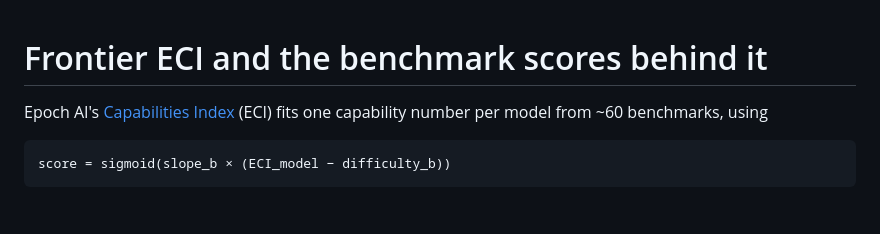
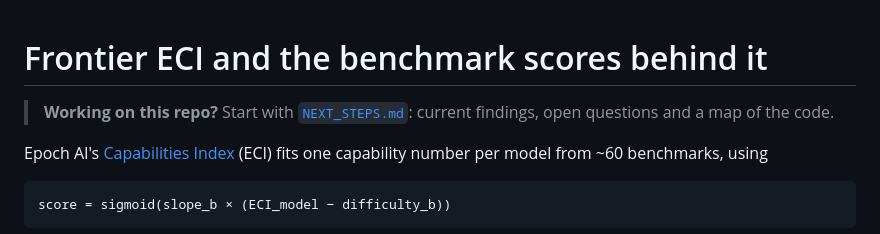
Before and after one commit to tecunningham/eci-benchmark-logodds, a Markdown page: README.md, the part around the change. GitHub-like rendering; blank space fills up the shorter version.

Commit message:
Add NEXT_STEPS.md: findings, open questions and code map for the next session
Co-Authored-By: Claude Opus 5.5 <noreply@anthropic.com>

```diff
--- a/README.md
+++ b/README.md
@@ -1,4 +1,6 @@
 # Frontier ECI and the benchmark scores behind it
+
+> **Working on this repo?** Start with [`NEXT_STEPS.md`](NEXT_STEPS.md): current findings, open questions and a map of the code.
 
 Epoch AI's [Capabilities Index](https://epoch.ai/eci) (ECI) fits one capability number per model from ~60 benchmarks, using
 
```
Also changed, not shown: NEXT_STEPS.md (added, +97 -0 lines).
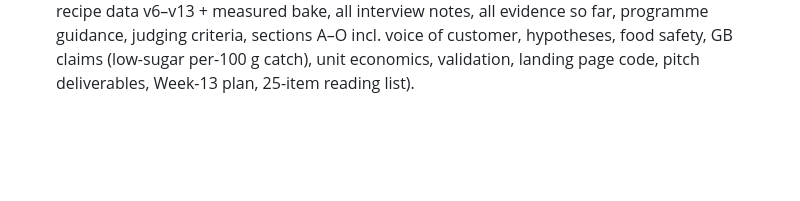
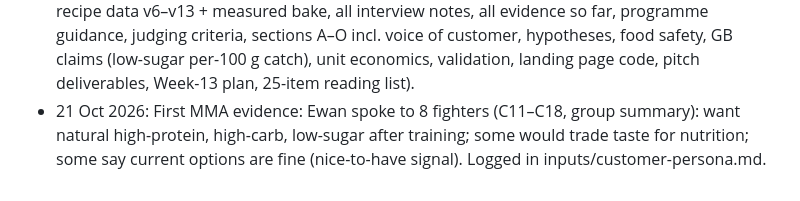
Before and after one commit to ewanh2005-alt/Ewan, a Markdown page: PROGRESS.md, the part around the change. Drawn GitHub-style; blank space fills up the shorter version.

```diff
--- a/PROGRESS.md
+++ b/PROGRESS.md
@@ -133,3 +133,4 @@ Last updated: 8 Oct 2026 (Week 5)
 - 20 Oct 2026: `31-final-mega-prompt.md`: final mega prompt (academic version + hypotheses H1–H13 to test).
 - 20 Oct 2026: Mega prompt v2: added I (voice of customer: have/don't have/want/said + theme counts) and J (single-file landing page code, GDPR form, UTM tracking, analysis script, thresholds).
 - 20 Oct 2026: `32-ultimate-mega-prompt.md`: complete self-contained mega prompt (founder, recipe data v6–v13 + measured bake, all interview notes, all evidence so far, programme guidance, judging criteria, sections A–O incl. voice of customer, hypotheses, food safety, GB claims (low-sugar per-100 g catch), unit economics, validation, landing page code, pitch deliverables, Week-13 plan, 25-item reading list).
+- 21 Oct 2026: First MMA evidence: Ewan spoke to 8 fighters (C11–C18, group summary): want natural high-protein, high-carb, low-sugar after training; some would trade taste for nutrition; some say current options are fine (nice-to-have signal). Logged in inputs/customer-persona.md.
```
Also changed, not shown: inputs/customer-persona.md (+8 -0 lines).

____________

**TASK BRIEF**
The number of lines in the data that contain the word "README" is all that should be stated.

**SOLUTION FOR THIS EXERCISE**
3